This is, Bellinger confirms, a technique that is already being used within the automotive industry. But, intriguingly, he adds that while its utility for examining opaque layers of the paint system would not be as great, there might nevertheless be some potential for it to be used that way. “It would create a glow effect,” he says, though he adds that he is not aware of any users of the technology exploring that potential so far.

Power magnified

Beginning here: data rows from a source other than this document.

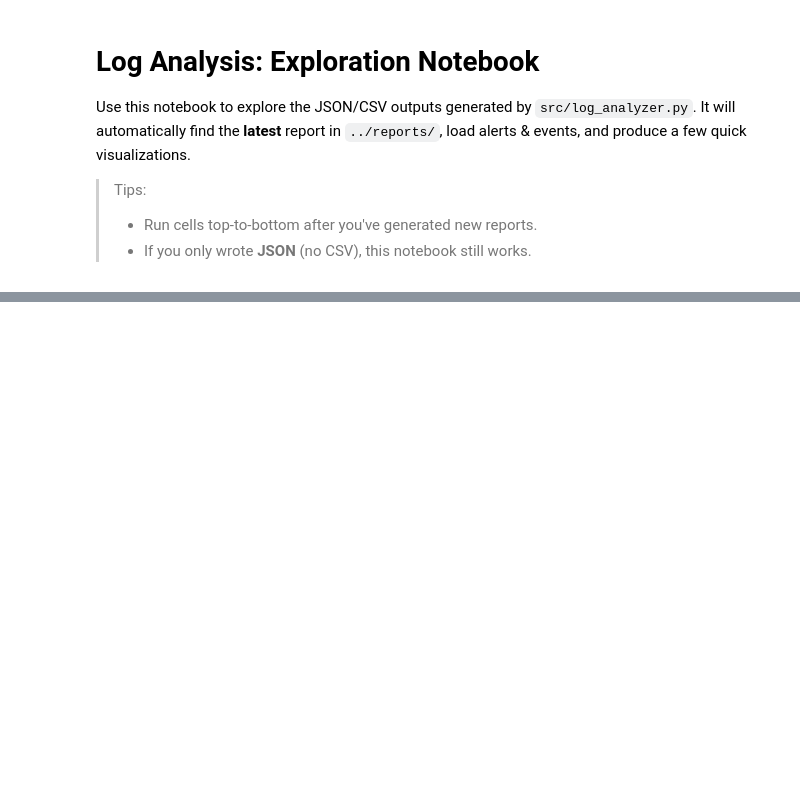
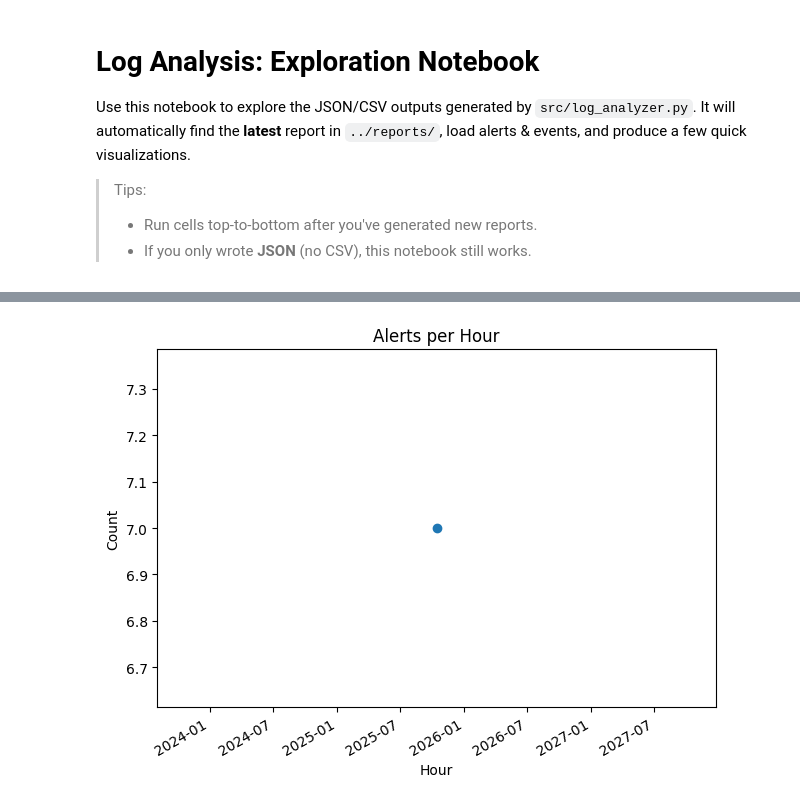
Before and after one commit to DrHembree/log-alert-automation, a Jupyter notebook: notebooks/analysis.ipynb, the cells around one changed output, grey strips where cells are left out. Drawn from its saved outputs; the diff is of its cells as text; code cells hidden in the pictures; blank space fills up the shorter version.

Commit message:
Update Jupyter notebook with working charts and results

```diff
--- a/notebooks/analysis.ipynb
+++ b/notebooks/analysis.ipynb
@@ -140,14 +186,16 @@ else:
 # %%
 
 # === Visualization: Alerts per hour ===
 if not df_alerts.empty and "start_dt" in df_alerts.columns:
-    hourly = df_alerts["start_dt"].dt.floor("H").value_counts().sort_index()
+    hourly = df_alerts["start_dt"].dt.floor("h").value_counts().sort_index()
     plt.figure()
     hourly.plot(kind="line", marker="o")
     plt.title("Alerts per Hour")
     plt.xlabel("Hour")
     plt.ylabel("Count")
     plt.tight_layout()
     plt.show()
 else:
     print("No data to plot for Alerts per Hour.")
+# %% [output]
+[figure, added]
```
Also changed, not shown: parts of 7 cells of this notebook.
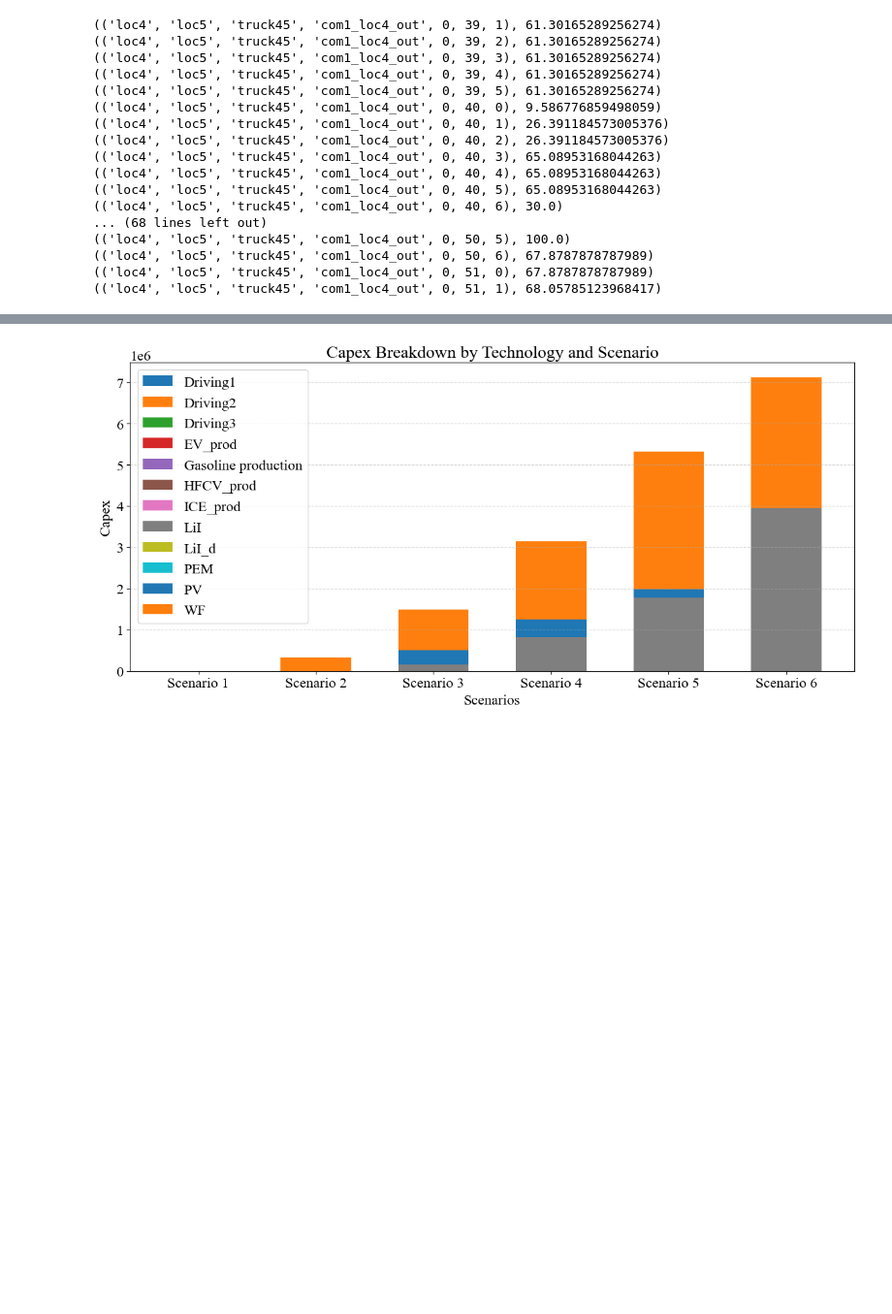
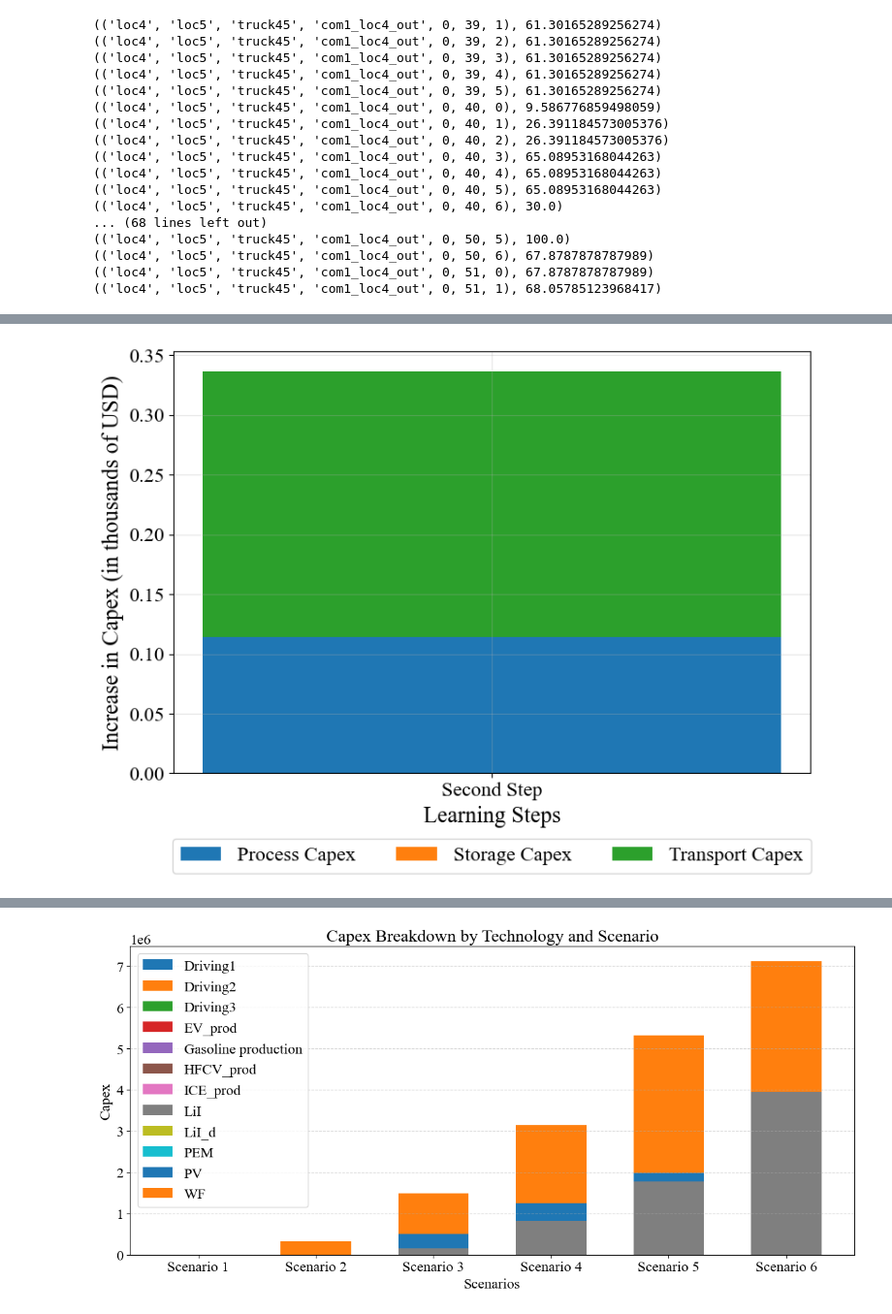
Before and after one commit to shivamvedant/energiapy, a Jupyter notebook: docs/notebooks/supply chain/IRF manuscript/readControl_HPRC.ipynb, the cells around one changed output, grey strips where cells are left out. Shown at 97% size. Drawn from its saved outputs; the diff is of its cells as text; code cells hidden in the pictures; blank space fills up the shorter version.

```diff
--- a/docs/notebooks/supply chain/IRF manuscript/readControl_HPRC.ipynb
+++ b/docs/notebooks/supply chain/IRF manuscript/readControl_HPRC.ipynb
@@ -1741,0 +1766,85 @@ plt.show()
+# %%
+# Your data
+ncl_capex_storage = sum(v for k,v in ncl_load_results.output['Capex_storage'].items())/1000
+cl_capex_storage = sum(v for k,v in cl_load_results.output['Capex_storage'].items())/1000
+# cl_step2_capex_storage = sum(v for k,v in cl_step2_res1_load_results.output['Capex_storage'].items())/1000
+cl_step2_capex_storage = 54500/1000
+# cl_step3_capex_storage = sum(v for k,v in cl_step3_load_results.output['Capex_storage'].items())/1000
+# cl_step4_capex_storage = sum(v for k,v in cl_step4_load_results.output['Capex_storage'].items())/1000
+
+ncl_capex_process = sum(v for k,v in ncl_load_results.output['Capex_network'].items())/1000 - ncl_capex_storage
+cl_capex_process = sum(v for k,v in cl_load_results.output['Capex_network'].items())/1000 - cl_capex_storage
+# cl_step2_capex_process = sum(v for k,v in cl_step2_res1_load_results.output['Capex_network'].items())/1000 - cl_step2_capex_storage
+cl_step2_capex_process = 23316.07/1000
+# cl_step3_capex_process = sum(v for k,v in cl_step3_load_results.output['Capex_network'].items())/1000 - cl_step3_capex_storage
+# cl_step4_capex_process = sum(v for k,v in cl_step4_load_results.output['Capex_network'].items())/1000 - cl_step4_capex_storage
+
+ncl_capex_transport = sum(v for k,v in ncl_load_results.output['Capex_transport_network'].items())/1000
+cl_capex_transport = sum(v for k,v in cl_load_results.output['Capex_transport_network'].items())/1000
+# cl_step2_capex_transport = sum(v for k,v in cl_step2_res1_load_results.output['Capex_transport_network'].items())/1000
+cl_step2_capex_transport = 67999.5/1000
+# cl_step3_capex_transport = sum(v for k,v in cl_step3_load_results.output['Capex_transport_network'].items())/1000
+# cl_step4_capex_transport = sum(v for k,v in cl_step4_load_results.output['Capex_transport_network'].items())/1000
+
+data = [
+    [ncl_capex_process, cl_capex_process, cl_step2_capex_process], # Process Capex
+    [ncl_capex_storage, cl_capex_storage, cl_step2_capex_storage], # Storage Capex
+    [ncl_capex_transport, cl_capex_transport, cl_step2_capex_transport]  # Transport Capex
+]
+
+# data_increment = [
+#     [ncl_capex_process, cl_step2_capex_process-ncl_capex_process, cl_step3_capex_process-cl_step2_capex_process, cl_step4_capex_process-cl_step3_capex_process],
+#     [ncl_capex_storage, cl_step2_capex_storage-ncl_capex_storage, cl_step3_capex_storage-cl_step2_capex_storage, cl_step4_capex_storage-cl_step3_capex_storage],
+#     [ncl_capex_transport, cl_step2_capex_transport-ncl_capex_transport, cl_step3_capex_transport-cl_step2_capex_transport, cl_step4_capex_transport-cl_step3_capex_transport]
+# ]
+
+data_increment = [
+    [cl_step2_capex_process-cl_capex_process],
+    [cl_step2_capex_storage-cl_capex_storage],
+    [cl_step2_capex_transport-cl_capex_transport]
+]
+# Create stacked bar plot
+# rc('font', size=16)   # simplified & no rcdefaults()
+
+fig, ax = plt.subplots(figsize=(9, 6))
+plt.rcdefaults()
+rc('font', **{'family': 'Times New Roman', 'size': 16})
+# rc('font', **{'size': 16})
+labels = ['Process Capex', 'Storage Capex', 'Transport Capex']
+
+data_arr = np.array(data_increment)
+
+for i in range(len(data_arr)):
+    ax.bar(
+        np.arange(data_arr.shape[1]),
+        data_arr[i],
+        bottom=np.sum(data_arr[:i], axis=0),
+        label=labels[i]
+    )
+
+ax.set_xlabel('Learning Steps', fontsize = 18, fontname = 'Times New Roman')
+ax.set_ylabel('Increase in Capex (in thousands of USD)', fontsize = 18, fontname = 'Times New Roman')
+# ax.set_title('Capital Expenditure Increment', fontsize = 22, fontname = 'Times New Roman')
+
+xtick_positions = np.arange(data_arr.shape[1])
+xtick_labels = ['Second Step']
+wrapped_labels = [textwrap.fill(label, width=20) for label in xtick_labels]
+ax.set_xticks(xtick_positions)
+ax.set_xticklabels(wrapped_labels)
+
+# IMPORTANT: capture legend handle
+leg = ax.legend(loc='upper center', bbox_to_anchor=(0.5, -0.13), ncol=3)
+
+plt.grid(zorder=0, alpha=0.3)
+plt.setp(ax.get_xticklabels(), fontname='Times New Roman')
+
+fig.savefig(
+    'Capex_Cost_Breakdown_two.png',
+    dpi=300,
+    bbox_inches='tight',
+    bbox_extra_artists=(leg,)
+)
+
+plt.show()
+# %% [output]
+[figure, added]
```
Also changed, not shown: parts of 37 cells of this notebook, 3 other files.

Bellinger admits that many of these techniques can still be implemented using conventional microscopy but says its digital counterpart pushes back the boundaries of what the purely optical approach can achieve. It does so, he indicates, primarily through its ability to mix them at the examination stage as well as through subsequent processing. “Ordinary microscopy cannot provide the rendering, contrast enhancements or filtering tools that digital microscopy enables,” he states.Moreover, digital microscopy is simply more powerful in the most basic performance parameter involved – that of sheer magnification power. “It has a broader zoom range,” Bellinger confirms. The magnifications used in different applications might well vary but while the effective limit for purely optical devices is, he says, about “1,000 times”, the digital devices that Olympus supplies can achieve magnification rates of “9,000 times”. But, he adds, digital devices also lend themselves to applications involving very low magnification rates, say about 50 times, where a wide field of view is required. Investigating ‘orange peel’ effects is one such.

But digital microscopy is still for the most part a tool to be used by skilled operators who can interpret the images it produces. “It is not an in-line automated system, though it does enable some tasks to be carried out in software,” says Bellinger. One example he cites is particle counting. “When you are looking at a clearcoat in polarised light, contaminants show up as bright white and the software can count them,” he says. “But the operator still has to take the image, select the area and set the values.” Surface roughness can also be estimated in a similar, semi-automated fashion.

So, while digital microscopy does not eliminate the need for skilled personnel to operate it and understand the images it generates, it does offer scope for diminishing the time taken in set-up routines, image capture procedures and in some cases image processing. Taken together then, compared with a purely optical approach, they can produce a substantial reduction in the total amount of time required from when samples are taken from the production line to when useful information can be returned to the line. On that score, Bellinger says what might previously have been “hours” can now be just “minutes